Andrew F. Cooper
Associate Director and Distinguished Fellow, CIGI
The Italian hosts of the 2009 G8 summit have placed great weight on implementing the concept of ‘variable geometry’. Instead of a back-to-basics approach in which an inclusive and fixed membership meets, over the three days of the summit, L’Aquila will have an à la carte orientation.
This is not to suggest that the G8 club will not have some time to itself. The first day of the summit will be ‘members’ day in which the established G8 will meet on their own. The focus will be on the world economy in the morning, global issues including climate change in the afternoon and security/political issues in the evening. The discussions in each of these segments will be crowded. Especially so as there will be intense conversations about exit strategies for the financial crisis, the importance of stretching the regulatory regime, building consensus for Copenhagen, and reactions to situations in Iran, North Korea, and Afghanistan to list just the most obvious issues.
The big test for this first day at L’Aquila will be whether the leaders can produce some tangible deliverables. If the summit results solely in a long discursive document, the summit will likely be considered ineffective. What is needed from this smaller political group will be a short list of concerted actions on specific items.
One of the most innovative components of the L’Aquila summit is the enhanced presence of the big emerging – or more accurately emergent – states. Although over 30 states will have some level of presence, the so-called G5 (China, India, Brazil, South Africa and Mexico) have a privileged place on the second day. Here, the final report of the Heiligendamm Process of enhanced G8-G5 dialogue on economic issues is expected to recommend continued collaborative meetings. In this light, some observers are saying that this may be considered the first “post-G8” summit, ushering in a new phase of formal participation of the major Southern countries.

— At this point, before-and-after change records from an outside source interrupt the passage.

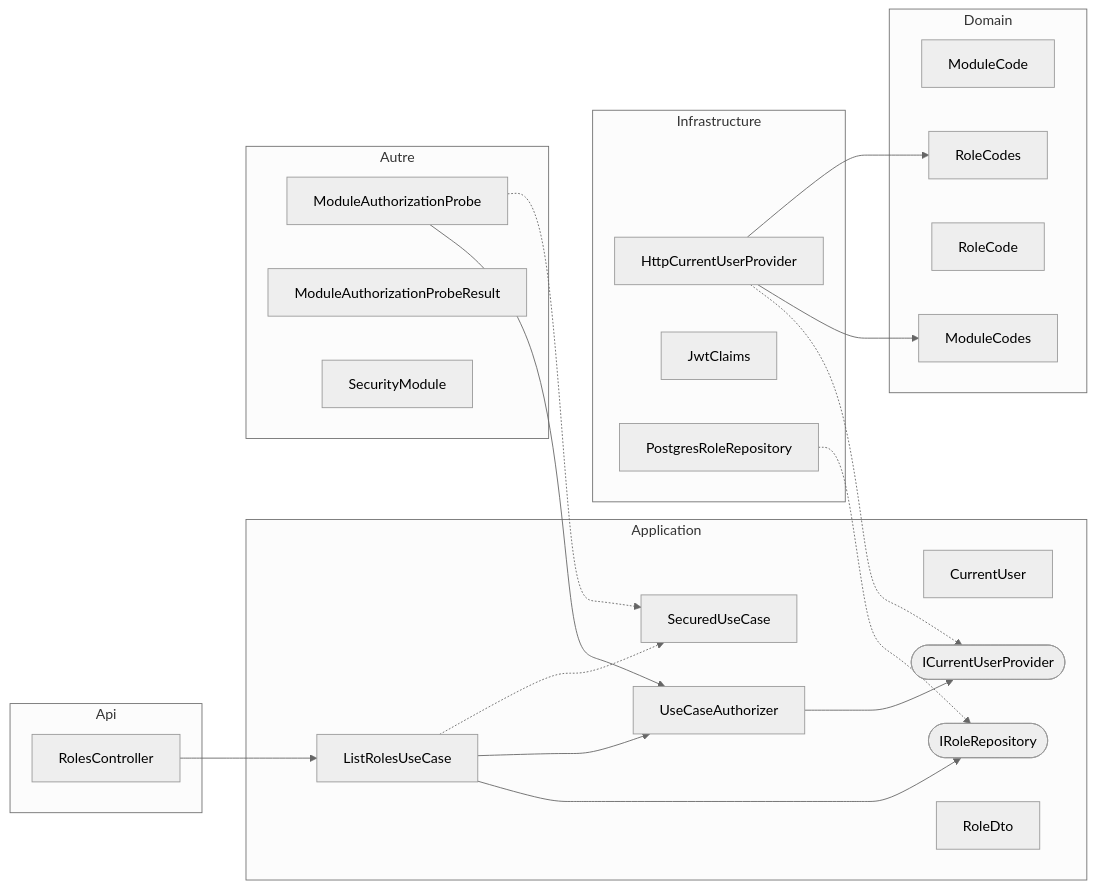
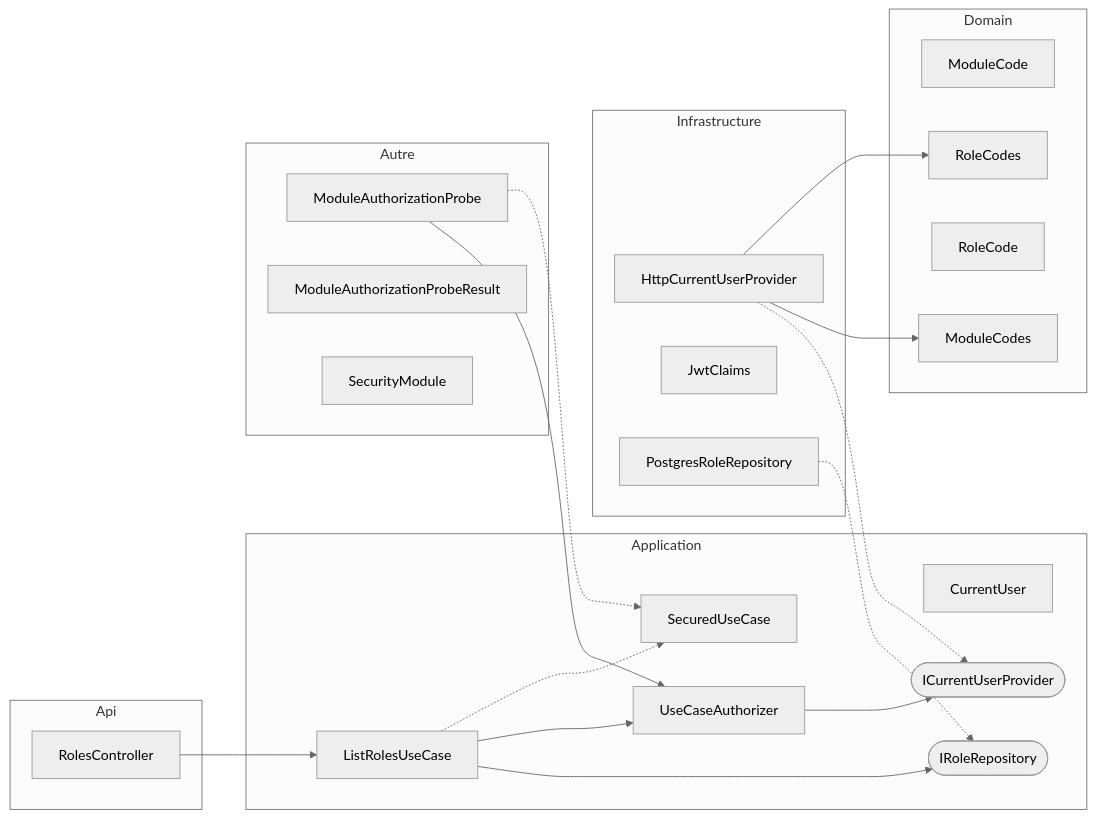
One commit to huiitre/Tools-app changed the diagram in api/docs/diagrams/Core/Security/security.md. Above: the diagram before and after it, drawn with Mermaid (neutral theme). The commit also changed 22 other files, not shown here.

````diff
--- a/api/docs/diagrams/Core/Security/security.md
+++ b/api/docs/diagrams/Core/Security/security.md
@@ -5,42 +5,41 @@
 ```mermaid
 flowchart LR
   subgraph Api
   RolesController["RolesController"]
   end
   subgraph Application
   CurrentUser["CurrentUser"]
   ICurrentUserProvider(["ICurrentUserProvider"])
   IRoleRepository(["IRoleRepository"])
   ListRolesUseCase["ListRolesUseCase"]
-  RoleDto["RoleDto"]
   SecuredUseCase["SecuredUseCase"]
   UseCaseAuthorizer["UseCaseAuthorizer"]
   end
   subgraph Domain
   ModuleCode["ModuleCode"]
   ModuleCodes["ModuleCodes"]
   RoleCode["RoleCode"]
   RoleCodes["RoleCodes"]
   end
   subgraph Infrastructure
   HttpCurrentUserProvider["HttpCurrentUserProvider"]
   JwtClaims["JwtClaims"]
   PostgresRoleRepository["PostgresRoleRepository"]
   end
   subgraph Autre
   ModuleAuthorizationProbe["ModuleAuthorizationProbe"]
   ModuleAuthorizationProbeResult["ModuleAuthorizationProbeResult"]
   SecurityModule["SecurityModule"]
   end
   HttpCurrentUserProvider -.-> ICurrentUserProvider
   HttpCurrentUserProvider --> ModuleCodes
   HttpCurrentUserProvider --> RoleCodes
   ListRolesUseCase --> IRoleRepository
   ListRolesUseCase --> UseCaseAuthorizer
   ListRolesUseCase -.-> SecuredUseCase
   ModuleAuthorizationProbe --> UseCaseAuthorizer
   ModuleAuthorizationProbe -.-> SecuredUseCase
   PostgresRoleRepository -.-> IRoleRepository
   RolesController --> ListRolesUseCase
   UseCaseAuthorizer --> ICurrentUserProvider
 ```
````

Will this experience facilitate convergence or divergence between the G8 and G5? Will there be a collective communiqué? Will the G5 countries be made to feel that they are equals? This importance of these tests are enhanced by the fact that the G5 meets on its own during the first day in parallel (or competition?) with the G8, in Coppito. Will the G5 look like a B(R)ICSAM extension of the BRICs summit, with Russia out but South Africa and Mexico in?
A further twist on this theme is that the host country has also invited Egypt in an 8 plus 5 plus 1 constellation. This fulfills the need for a Muslim majority country to be included in the new engineering, but it also means that Egypt will have to justify its presence over the Muslim majority countries included in the G20 (Saudi Arabia, Turkey and Indonesia).
The third day is extremely busy both in terms of the agenda and country participation. One focus will return to climate change, with a meeting of the original group of the Major Economies Forum chaired by US President Barack Obama and Italian Prime Minister Silvio Berlusconi. Attention will also devouted to African development, a theme boosted by the presence of a host of African leaders from Angola, Nigeria and Libya (the mercurial Muammar Gaddafi as President of the African Union).
The big test from this third day, and perhaps for the summit as a whole, will be to pass the bar of cynicism built up that the G8 is simply doing window-dressing. Will this day look more an endeavour by the host country to deflect attention away from the impending Gleneagles commitments and onto domestic sensitive issues such as oil, crime and migration? A key barometer will be how civil society groups respond to the outcomes (or not) of the third day.Disclaimer: This blog is solely intended to spur discussion, while the opinions expressed are those of the author(s) and do not necessarily reflect the views of CIGI, Chatham House or their respective Boards of Directors.